Drilling – gun drills
Drilling holes where the depth is much greater than the diameter of the bore is a traditional problem. One obvious example of this is drilling holes in gun barrels.
The solution to this is the gun drill.
A gun drill is nothing like a traditional drill bit. There are certain key features. Firstly the shaft of the gun drill is made from a hollow tube. This tube is slightly smaller in diameter than the hole being drilled. This tube is squashed on one side to form a v-shape along the length of the tube. This is so coolant can be pumped down the middle of the tube. It comes out at the cutting edge and the returns in the V-shaped groove. The coolant is pumped in at a very high pressure so as to force the swarf back along the V-shape.
The workpiece is held in the chuck and is rotated. The drill is fitted to the toolpost so the drill is feed automatically into the workpiece.
fig the shank of a gun drill
The idea is that the cutting fluid is pumped down the center of the tube. This not only lubricates the cutting action but it also forces the swarf back up the outside of the tube especially in the v-shape.
Secondly the cutting part of the gun drill consists of a round piece of carbide. This is brazed onto the shank. It is about 25mm long in this example. The diameter is the the bore of the barrel, in this case, 0.265inches. This part has a v-shaped formed in it to match the v-shape in the shank. It has one cutting edge.
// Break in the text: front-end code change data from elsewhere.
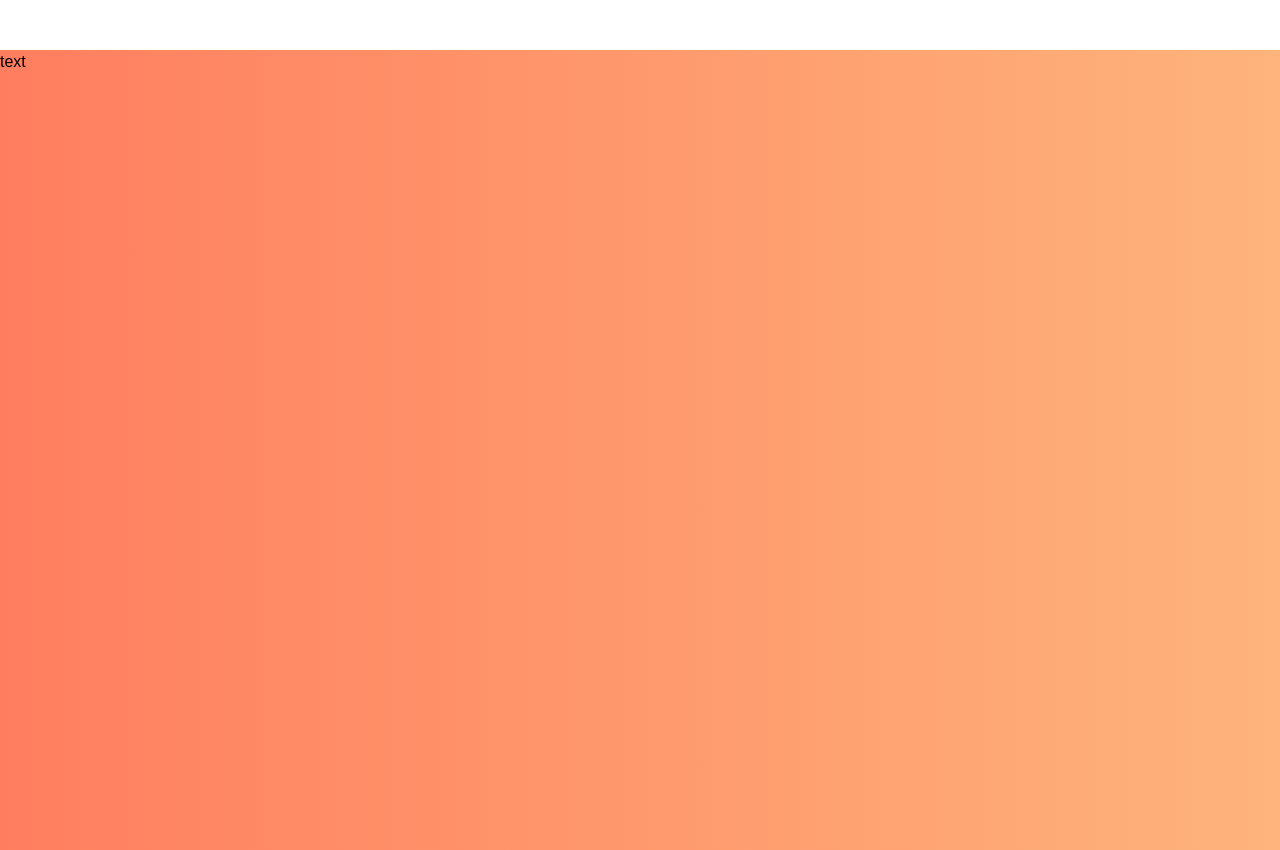
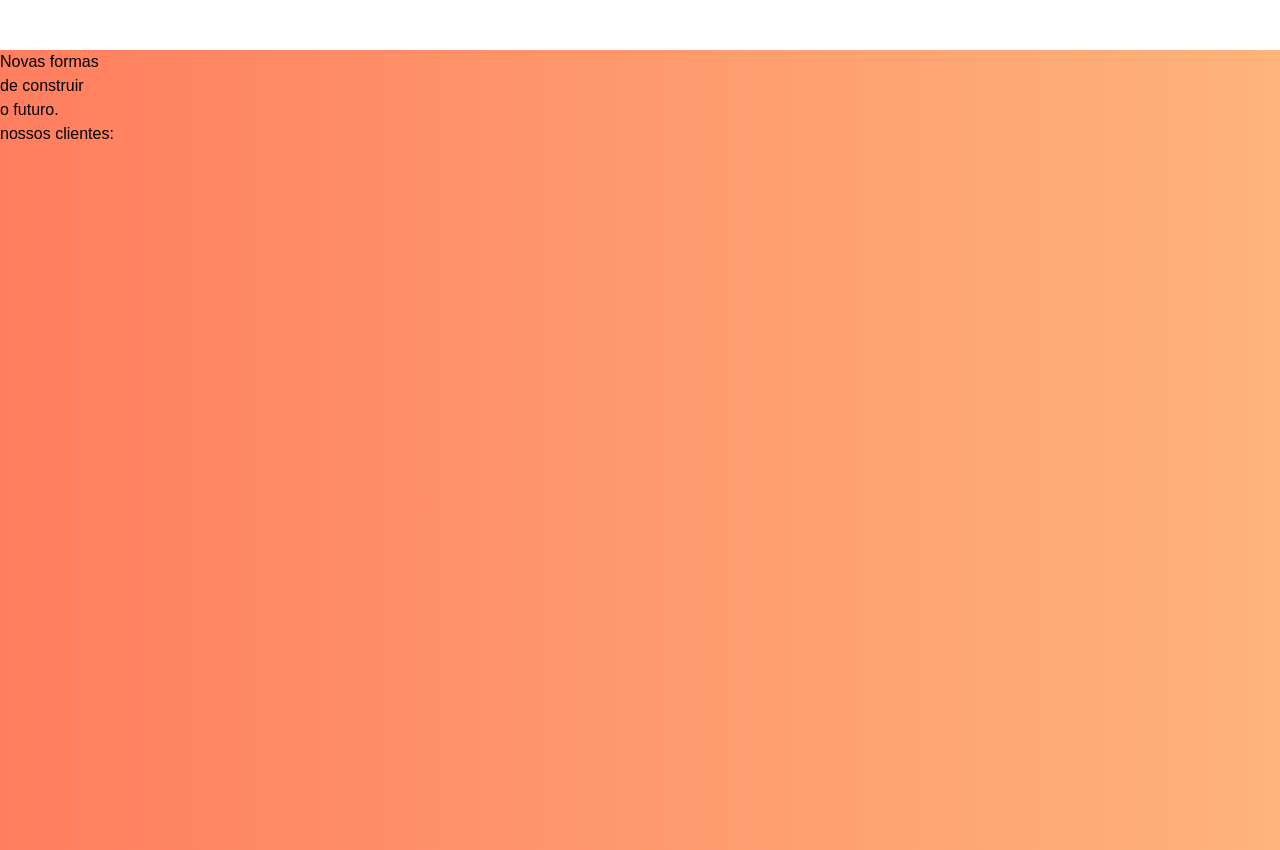
Before and after one commit to SamuelDAlencar/oppem-site, a Next.js app: page / in a window 1280 px wide. Built offline with nearby package versions, Linux system fonts and the light colour scheme.

Commit message:
wip: defining main style of landing page

```diff
--- a/src/app/page.tsx
+++ b/src/app/page.tsx
@@ -1,13 +1,54 @@
+'use client';
+
 import './globals.css';
 import Header from '../components/header';
 import Footer from '../components/footer';
+import { useEffect, useState } from 'react';
 
 export default function Home() {
+  const [opacity, setOpacity] = useState(1);
+
+  useEffect(() => {
+    const handleScroll = () => {
+      const scrollPosition = window.scrollY;
+      const fadeOutPoint = 600;
+      const newOpacity = Math.max(1 - scrollPosition / fadeOutPoint, 0);
+
+      setOpacity(newOpacity);
+    };
+
+    window.addEventListener('scroll', handleScroll);
+
+    return () => window.removeEventListener('scroll', handleScroll);
+  }, []);
+
   return (
     <>
       <Header />
 
-      <main>text</main>
+      <main>
+        <section className="linesDesign_section" style={{ opacity: opacity }}>
+          <div className="firstLine_div"></div>
+          <div className="secondLine_div"></div>
+          <div className="thirdLine_div"></div>
+          <div className="fourthLine_div"></div>
+        </section>
+
+        <div className="sectionsContainer_div">
+          <section className="slogan_section section">
+            <h1>
+              Novas formas
+              <br />
+              de construir
+              <br />o <span className="future_span">futuro</span>.
+            </h1>
+          </section>
+
+          <div className="divisionLine"></div>
+
+          <section className="clients_section section">nossos clientes:</section>
+        </div>
+      </main>
 
       <Footer />
     </>
```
It also has a small hole in it the enables cutting fluid from the shank to get to the cutting edge.
fig the carbide tip showing hole for cutting fluid
fig carbide tip showing v-shape
A gun drill can only drill a conventional round hole. This hole is then reamed to a slightly larger size. This then is lapped and polished. If the bore is to be rifled then this can now be done.
For a brilliant video on making gun barrels see https://www.youtube.com/watch?v=eOo-muzMRp0